To tell you the truth it never even occurred to me to compare myself with someone else. I paint to have fun, but sometimes its fun to compete on a level of friendship with people you know, I don’t believe there is anything wrong with that.
One of my best memories is a day I went to paint in a town close to Barcelona, I was going to do a wall they told me was legal in the middle of the street. When i came to the wall I saw that it was right in front of a local bar full of people from the neighborhood. I started to paint and 10 minutes later all the people from bar went out and started coming towards me. I thought I was going to get in some serious trouble… Thats how it seemed at first sight. In the end they where really happy to have someone decorating the walls in front of their local hang out place, and they even gave sandwiches and beers.
Another funny story I remember is when me and Fobia went to paint after work once in 2009. We took the car to this place outside of Barcelona to do a wall you can see from the highway. We came prepared to make a nice wall in full color. It was kind of cold that day and after having primed the wall white we toke a stroll while the paint dried up. Half hour later we came back and saw a couple fucking against the wall… Him with his back against the recently painted wall. We waited and laughed about the situation, and when they left we saw that his whole back was covered in white. She noticed it, but it was too late of course, they went separate ways and we went back to finish our wall. We laughed a lot that day.
What did you think graffiti would bring with itself for you when you started?
My expectations when I started painting, I don’t really know. I can’t remember I even thought of this.
You’re work is about illustration or about graffiti?
In terms of illustration and graffiti i do my work from home. I also have a job that doesn’t have anything to do with this at all.
Goals and ambitions?
I want to live from doing this… Illustrate, paint.
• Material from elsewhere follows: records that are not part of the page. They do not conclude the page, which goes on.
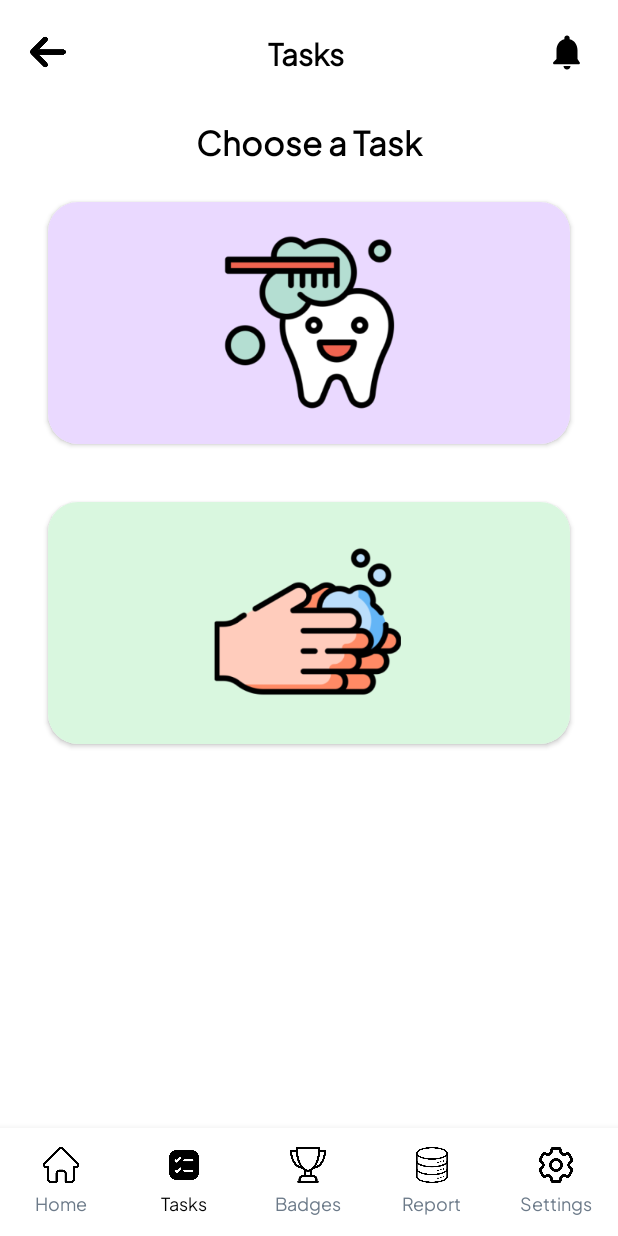
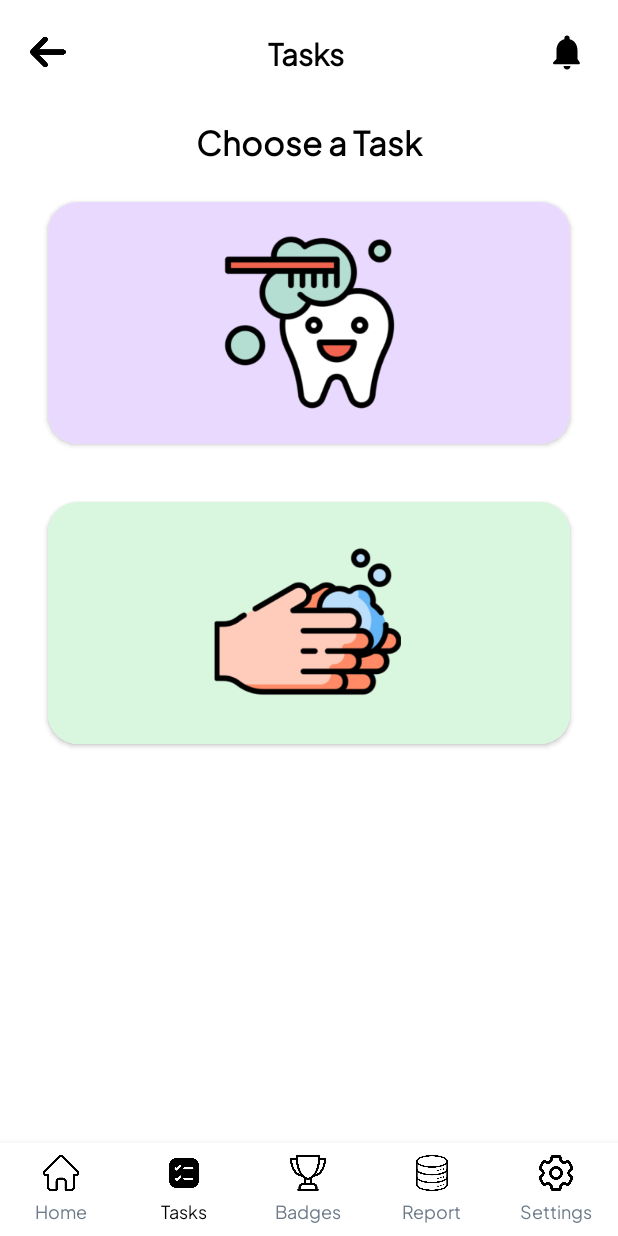
Before and after one commit to inigodraf/Hygiene-Buddy, an Android app: the FragmentTasks screen opened through its navigation route, on a phone screen of 412 x 824 dp. Run offline under Robolectric (Android 15) with nearby library versions, the phone set to English and light mode, and no system bars.

Commit message:
fixed position navbar

```diff
--- a/app/src/main/java/com/example/hygienebuddy/HomeDashboardFragment.java
+++ b/app/src/main/java/com/example/hygienebuddy/HomeDashboardFragment.java
@@ -178,8 +178,8 @@ public class HomeDashboardFragment extends Fragment {
     private void loadMockUpcomingTasks() {
         layoutUpcomingTasks.removeAllViews();
 
-        String[] tasks = {"Handwashing", "Toothbrushing", "Hair Combing"};
-        String[] times = {"8:00 AM", "8:30 AM", "9:00 AM"};
+        String[] tasks = {"Handwashing", "Toothbrushing"};
+        String[] times = {"8:00 AM", "8:30 AM"};
 
         for (int i = 0; i < tasks.length; i++) {
             LinearLayout taskCard = new LinearLayout(getContext());
--- a/app/src/main/res/layout/fragment_tasks.xml
+++ b/app/src/main/res/layout/fragment_tasks.xml
@@ -1,13 +1,13 @@
 <?xml version="1.0" encoding="utf-8"?>
-<LinearLayout xmlns:android="http://schemas.android.com/apk/res/android"
+<RelativeLayout xmlns:android="http://schemas.android.com/apk/res/android"
     xmlns:app="http://schemas.android.com/apk/res-auto"
     android:layout_width="match_parent"
     android:layout_height="match_parent"
-    android:orientation="vertical"
     android:background="@color/white">
 
     <!-- Header Section -->
     <LinearLayout
+        android:id="@+id/headerSection"
         android:layout_width="match_parent"
         android:layout_height="wrap_content"
         android:orientation="horizontal"
@@ -45,24 +45,13 @@
             app:tint="#000000" />
     </LinearLayout>
 
-    <!-- Instruction -->
-    <TextView
-        android:id="@+id/tvChooseTask"
+    <!-- Scrollable content -->
+    <ScrollView
+        android:id="@+id/scrollContent"
         android:layout_width="match_parent"
-        android:layout_height="wrap_content"
-        android:text="Choose a Task"
-        android:textSize="22sp"
-        android:textStyle="bold"
-        android:textColor="#000000"
-        android:gravity="center"
-        android:layout_marginTop="8dp"
-        android:layout_marginBottom="16dp" />
-
-    <!-- Scroll Container -->
-    <ScrollView
-        android:layout_width="match_parent"
-        android:layout_height="0dp"
-        android:layout_weight="1"
+        android:layout_height="match_parent"
+        android:layout_below="@id/headerSection"
+        android:layout_above="@id/layoutBottomNav"
         android:paddingHorizontal="24dp">
 
         <LinearLayout
@@ -70,6 +59,19 @@
             android:layout_height="wrap_content"
             android:orientation="vertical"
             android:gravity="center_horizontal">
+
+            <!-- Instruction -->
+            <TextView
+                android:id="@+id/tvChooseTask"
+                android:layout_width="match_parent"
+                android:layout_height="wrap_content"
+                android:text="Choose a Task"
+                android:textSize="22sp"
+                android:textStyle="bold"
+                android:textColor="#000000"
+                android:gravity="center"
+                android:layout_marginTop="8dp"
+                android:layout_marginBottom="16dp" />
 
             <!-- Toothbrushing Card -->
             <androidx.cardview.widget.CardView
@@ -124,7 +126,12 @@
         </LinearLayout>
     </ScrollView>
 
-    <!-- Bottom Navigation -->
-    <include layout="@layout/layout_bottom_nav" />
+    <!-- Fixed Bottom Navigation -->
+    <include
+        android:id="@+id/layoutBottomNav"
+        layout="@layout/layout_bottom_nav"
+        android:layout_width="match_parent"
+        android:layout_height="wrap_content"
+        android:layout_alignParentBottom="true" />
 
-</LinearLayout>
+</RelativeLayout>
```
Also changed, not shown: app/src/main/res/layout/fragment_badges.xml (+20 -8 lines), app/src/main/res/layout/fragment_home_dashboard.xml (+18 -5 lines), app/src/main/res/layout/fragment_settings.xml (+23 -33 lines).
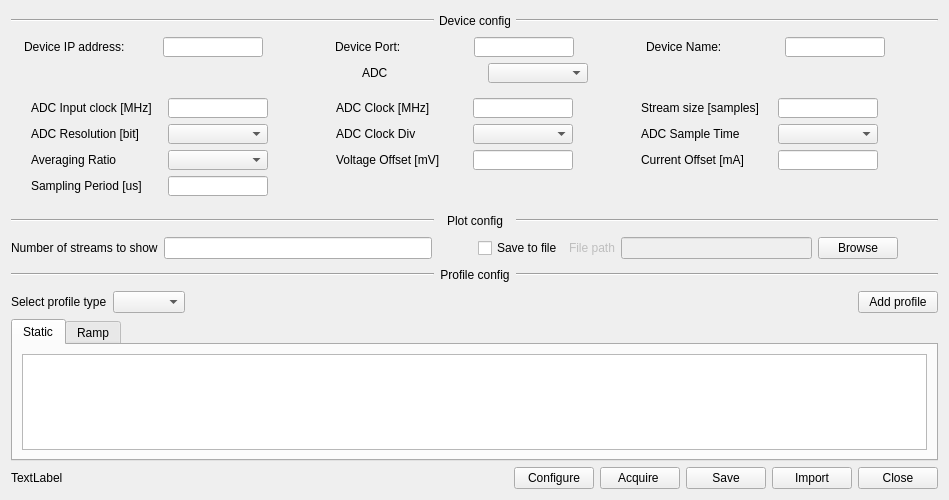
The window that Source/Windows/Device/advanceconfigurationwnd.ui (OpenEPT/GUI) describes before a commit, drawn with Qt 5.
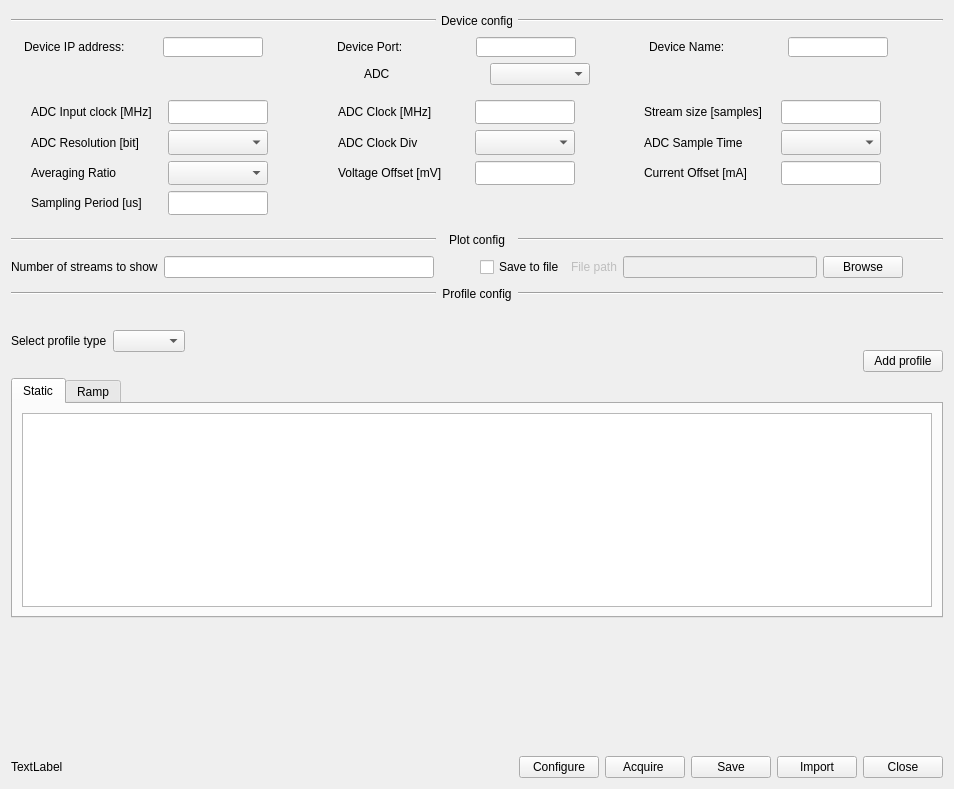
The same window after the commit. Icons and pictures are not drawn.

What changed in the file:
```diff
--- a/Source/Windows/Device/advanceconfigurationwnd.ui
+++ b/Source/Windows/Device/advanceconfigurationwnd.ui
@@ -6,8 +6,8 @@
    <rect>
     <x>0</x>
     <y>0</y>
-    <width>949</width>
-    <height>500</height>
+    <width>954</width>
+    <height>789</height>
    </rect>
   </property>
   <property name="sizePolicy">
```
Left out of the diff: 2 changed lines with no effect on the pictures.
Live from doing what i love.
Do you think you are still painting in 10 years?
I sure hope so! As long as I can take it!
Something to add?
Regards to everybody.
After participating in many group shows since some years back, Russian photographer Alex Partola at last presents his own individual solo expo in combination with the launch of his new book, ‘Ghost in the machine‘. The private viewing will be held tomorrow the 12th of June , and the expo will be on from the 13th to the 19th of June at Studio 74 in London, England. 15 pieces from his editorial work will be exposed to open up the public eye for the world of russian underground graffiti.
What better way to introduce the work of the young russian than through the words of Studio 74 and modern graffiti’s most known photographer Alex Fakso…
‘When looking at Alex Partola’s work, the first words that come to mind are Dark and Gritty and this is exactly how I imagine Moscow to be. When I saw how Alex had presented the book, I was very impressed by the meticulousness with which he had printed it. It was extremely interesting to see this essentially new side of far eastern Europe through his honest, emotional and beautifully instinctive photography.’
‘Through his photography he manages to capture the plight of a misunderstood community that craves the freedom of artistic expression while seeking no personal recognition. The artists he photographs are shadows not only in the dark, but also to the art community that so adamantly rejects their premise. Lords of the visual city backyards, they are the creators of “giant galleries” on trains. They pursue the same objectives as the artists of the world: to be heard, to tell the world about themselves and create something that would seem like a breath of fresh air for an individual who is still attempting to find his or her way in the art world. Partola allows you to enter this world of illegality and suppression in a way that many will never encounter again in their lifetimes.‘